The second indicator of crime under the ‘procedural consequences criterion’ is the criminal-civil wrongs and procedures distinction, and the role the state plays in criminal proceedings. The following specific issues illustrate this distinction. First, the state plays a greater role in criminal proceedings than in civil proceedings. Generally, a criminal trial is seen to be a battle between the state and the citizen, whereas a civil trial is a battle between private citizens (Rush, 1997:6). Kenny (1936:14-17) states that the difference between criminal and civil processes might be discovered if the control exercised by the state over them were perceived.
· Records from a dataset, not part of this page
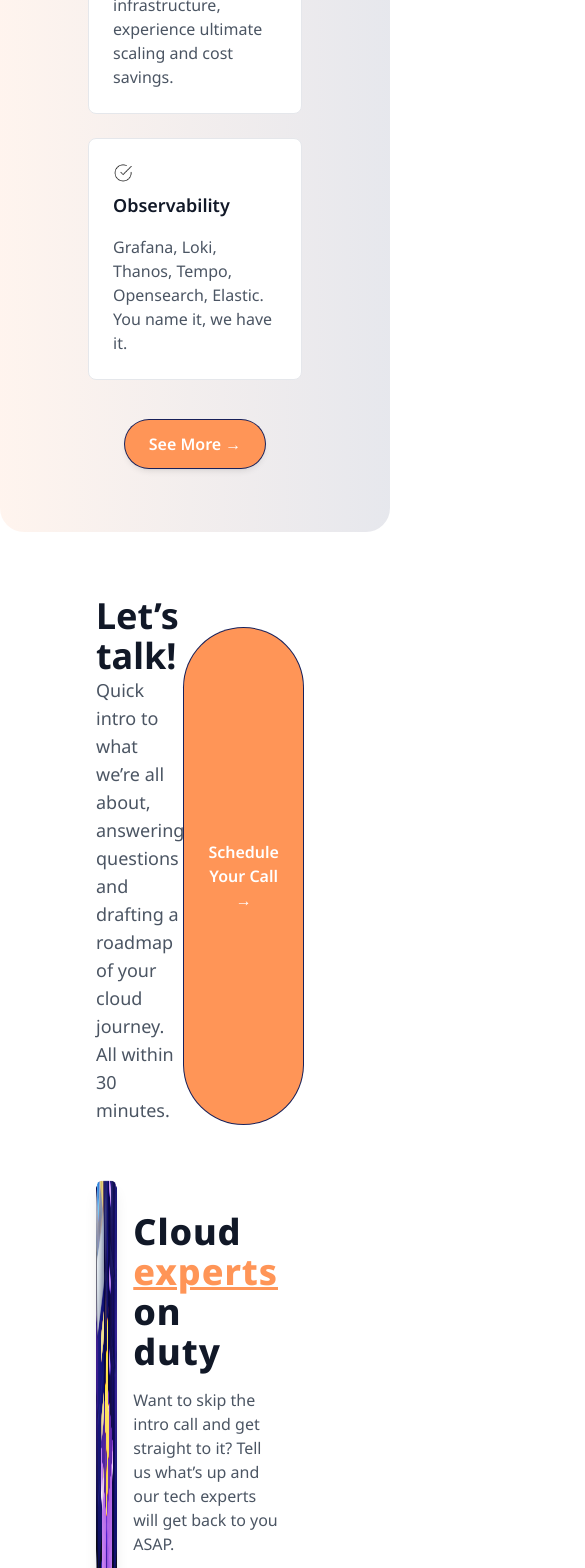
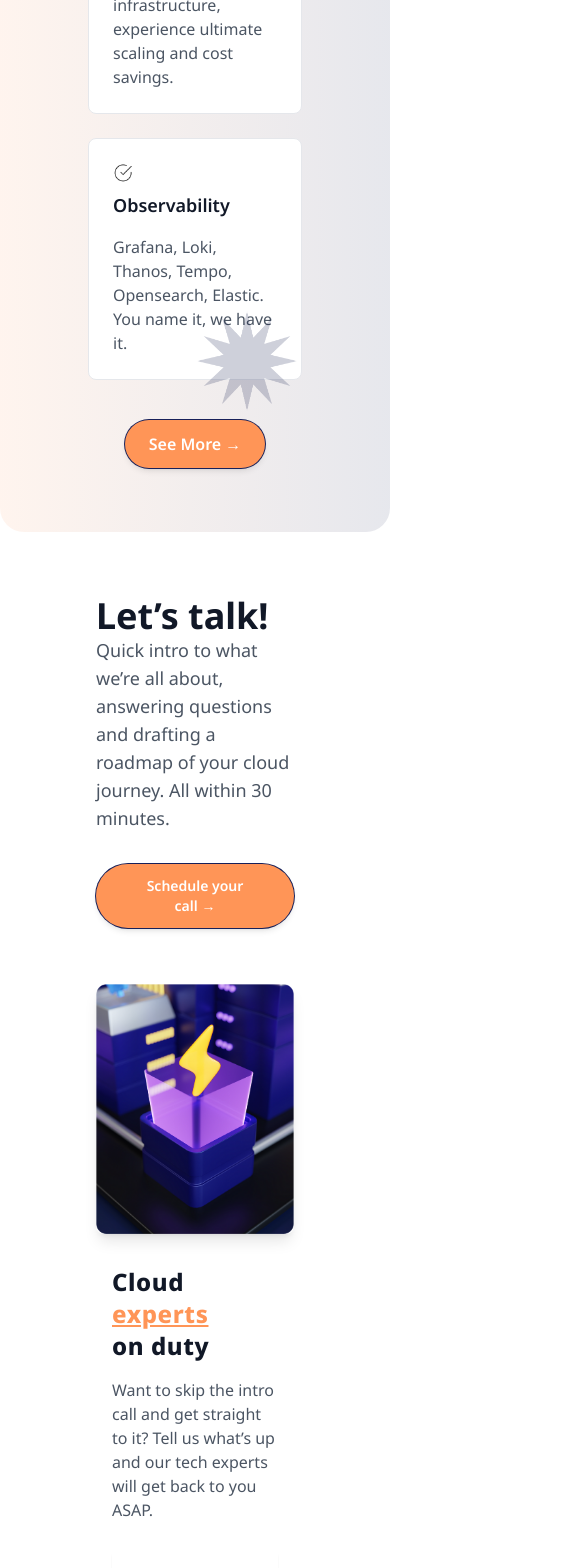
Before and after one commit to Lukman10a/web-agency, a Next.js app: page /solution in a window 390 px wide. Shown: the part 5020-6588 px from the top of the page, 585 px wide, since content can reach past the window. Built offline with nearby package versions, Linux system fonts and the light colour scheme.

Commit message:
let's talk section responsiveness

```diff
--- a/src/components/BuildingBlocks.tsx
+++ b/src/components/BuildingBlocks.tsx
@@ -51,11 +51,11 @@ const LARABuildingBlocks: React.FC = () => {
         </div>
 
         {/* Building Blocks Grid */}
-        <div className="grid gap-6 sm:grid-cols-1 md:grid-cols-2 grid-cols-2 px-16 relative">
+<div className="grid gap-6 sm:grid-cols-1 md:grid-cols-2 grid-cols-2 px-4 md:px-16 relative">
   {blocks.map((block, index) => (
     <div
       key={index}
-              className={`bg-white p-6 rounded-lg border border-gray-200 hover:shadow-lg transition-shadow duration-300 relative`}
+      className="bg-white p-6 rounded-lg border border-gray-200 hover:shadow-lg transition-shadow duration-300 relative"
     >
       <div className="items-center mb-4 space-y-2">
         <Image src="/assets/darkmark.png" width={20} height={20} alt="check mark" />
@@ -66,20 +66,21 @@ const LARABuildingBlocks: React.FC = () => {
       <p className="text-gray-600">{block.description}</p>
 
       {/* Star image behind the last item in the second column */}
-              {index === blocks.length - 2 && (
-                <div className="absolute -bottom-16 -right-[590px]">
+      {index === blocks.length - 1 && (
+        <div className="absolute -bottom-8 right-1 sm:-bottom-8 sm:right-1 md:-bottom-16 md:right-8 lg:-bottom-20 lg:right-20 xl:-bottom-24 xl:right-24">
           <Image
             src="/assets/Star.png"
             alt="Star"
-                    className="z-0" // Adjusted z-index for testing
-                    width={150} // Adjusted size for visibility
-                    height={150}
+            width={100} // Smaller size for mobile
+            height={100}
+            className="sm:w-[100px] sm:h-[100px] md:w-[120px] md:h-[120px] lg:w-[150px] lg:h-[150px] xl:w-[180px] xl:h-[180px]"
           />
         </div>
       )}
     </div>
   ))}
 </div>
+
 
         {/* CTA Button */}
         <div className="mt-10 text-center">
--- /dev/null
+++ b/src/components/Cloud.tsx
@@ -0,0 +1,44 @@
+import React from 'react';
+
+interface TeamMember {
+  id: number;
+  name: string;
+  title: string;
+  image: string;
+}
+
+const teamMembers: TeamMember[] = [
+  { id: 1, name: "Lorem Ipsum Dolor", title: "CEO & CO-FOUNDER", image: "/assets/member-image.png" },
+  { id: 2, name: "Lorem Ipsum Dolor", title: "CEO & CO-FOUNDER", image: "/assets/member-image.png" },
+  { id: 3, name: "Lorem Ipsum Dolor", title: "CEO & CO-FOUNDER", image: "/assets/member-image.png" },
+  { id: 4, name: "Lorem Ipsum Dolor", title: "CEO & CO-FOUNDER", image: "/assets/member-image.png" },
+  { id: 5, name: "Lorem Ipsum Dolor", title: "CEO & CO-FOUNDER", image: "/assets/member-image.png" },
+  { id: 6, name: "Lorem Ipsum Dolor", title: "CEO & CO-FOUNDER", image: "/assets/member-image.png" },
+];
+
+const TeamSection: React.FC = () => {
+  return (
+    <section className="py-16 bg-white text-center">
+      <h2 className="text-3xl font-bold text-gray-900 mb-2">One cloud family</h2>
+      <p className="text-gray-600 mb-10">Get to know our team of experts.</p>
+
+      <div className="container mx-auto px-4">
+        <div className="grid gap-6 sm:grid-cols-1 md:grid-cols-2 lg:grid-cols-3">
+          {teamMembers.map((member) => (
+            <div key={member.id} className="bg-gray-100 p-8 rounded-lg text-center">
+              <img
+                src={member.image}
+                alt={member.name}
+                className="w-32 h-32 mx-auto mb-4 rounded-full"
+              />
+              <h3 className="text-lg font-semibold text-gray-900">{member.title}</h3>
+              <p className="text-gray-500">{member.name}</p>
+            </div>
+          ))}
+        </div>
+      </div>
+    </section>
+  );
+};
+
+export default TeamSection;
--- a/src/components/lets-talk.tsx
+++ b/src/components/lets-talk.tsx
@@ -7,7 +7,7 @@ const ContactSection: React.FC = () => {
       <div className="container mx-auto flex justify-center space-y-8 px-24">
 
         {/* Left Side: Text */}
-        <div className=" container mx-auto flex justify-between space-y-8">
+        <div className=" container mx-auto flex justify-between space-y-8 sm:flex-col">
           <div>
           <h2 className="text-3xl font-bold text-gray-900 sm:text-4xl text-left">
             Let’s talk!
@@ -17,16 +17,18 @@ const ContactSection: React.FC = () => {
             drafting a roadmap of your cloud journey. All within 30 minutes.
           </p>
           </div>
-          <button className="px-6 py-3 bg-orange-650 ring-1 ring-darkblue-850 text-white rounded-full font-semibold hover:bg-orange-600 transition duration-300">
-            Schedule Your Call →
+          <div className="mt-10 text-center sm:w-full">
+          <button className="px-6 sm:text-sm sm:px-10 py-3 bg-orange-650 text-white font-semibold rounded-full ring-1 ring-darkblue-850 shadow-md hover:bg-orange-600 transition duration-300 ease-in-out">
+            Schedule your call &rarr;
           </button>
+        </div>
         </div>
 
 
       </div>
 
       {/* Right Side: Form */}
-      <div className="flex justify-between px-24 space-y-8 ">
+      <div className="flex justify-between px-24 space-y-8 sm:flex-col">
         {/* Image */}
         <div className="w-full flex">
           <Image
@@ -40,7 +42,7 @@ const ContactSection: React.FC = () => {
 
       <div className="container mx-auto px-4 mt-12 flex flex-col md:flex-row items-start justify-between space-y-8 md:space-y-0">
         <div className="">
-          <h3 className="text-4xl font-extrabold tracking-wide text-gray-900">
+          <h3 className="text-4xl sm:text-2xl font-extrabold tracking-wide text-gray-900">
             Cloud <span className="text-orange-650 underline">experts</span><br /> on duty
           </h3>
           <p className="text-gray-600 mt-4">
```
Lines whose indentation alone changed are shown as unchanged.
For Kenny, the ultimate distinction between the two kinds of processes lies in the fact that the punishment of criminal procedures is remissible by the Crown and no private person can grant a valid remission for any criminal sanction, whereas he or she can exercise the power, if any, of remitting a sanction of a civil procedure. In other words, as Rush (1997:7) points out, according to Kenny this means that the state has the authority to pardon criminal sanctions.
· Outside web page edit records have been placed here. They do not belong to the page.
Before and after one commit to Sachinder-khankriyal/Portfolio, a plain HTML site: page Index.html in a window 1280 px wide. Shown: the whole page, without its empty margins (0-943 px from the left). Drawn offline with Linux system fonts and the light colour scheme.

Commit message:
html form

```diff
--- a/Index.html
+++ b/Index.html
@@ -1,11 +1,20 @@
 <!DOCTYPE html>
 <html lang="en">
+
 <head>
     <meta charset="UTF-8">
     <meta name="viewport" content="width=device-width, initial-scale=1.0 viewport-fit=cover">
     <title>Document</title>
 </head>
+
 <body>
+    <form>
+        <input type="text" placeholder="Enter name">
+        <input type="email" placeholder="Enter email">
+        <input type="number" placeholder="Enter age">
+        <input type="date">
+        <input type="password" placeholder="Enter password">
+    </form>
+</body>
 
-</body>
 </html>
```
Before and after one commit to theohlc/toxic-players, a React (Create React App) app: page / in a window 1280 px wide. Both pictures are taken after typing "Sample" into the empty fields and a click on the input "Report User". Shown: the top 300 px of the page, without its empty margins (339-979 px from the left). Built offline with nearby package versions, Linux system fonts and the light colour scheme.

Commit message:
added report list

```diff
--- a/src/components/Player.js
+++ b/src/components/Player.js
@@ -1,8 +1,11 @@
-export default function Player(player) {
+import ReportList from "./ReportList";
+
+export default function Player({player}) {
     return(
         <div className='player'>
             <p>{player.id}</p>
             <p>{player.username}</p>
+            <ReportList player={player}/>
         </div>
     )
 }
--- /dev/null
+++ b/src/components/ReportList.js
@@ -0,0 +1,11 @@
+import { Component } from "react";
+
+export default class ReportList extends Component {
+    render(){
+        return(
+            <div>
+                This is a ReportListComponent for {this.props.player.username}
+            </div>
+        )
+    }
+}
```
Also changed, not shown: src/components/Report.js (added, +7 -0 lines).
Second, another difference between the two types of procedures depends on the place in which they are employed. The machinery by which criminal law is applied refers to agencies of the criminal justice system such as the police, prosecutors and courts. The perception that crimes are prosecutable indicates that they are inseparable from the criminal proceedings, and the test of whether conduct is criminal is the nature of proceedings which are set to follow an allegation that this conduct has been committed (Gillies, 1993:5-6). Kenny (1936:11) argues that although criminal procedures take place in criminal courts whereas civil procedures take place in civil courts, this is not necessarily a crucial feature in defining crime, since both types of procedures may at times take place in the same court. Furthermore, it can be argued that conduct is criminal not because it is triable in a criminal court but only when the court has determined that it is. Therefore, this distinction between an act triable in a criminal court and another in a civil court fails to differentiate criminal wrong and civil wrong.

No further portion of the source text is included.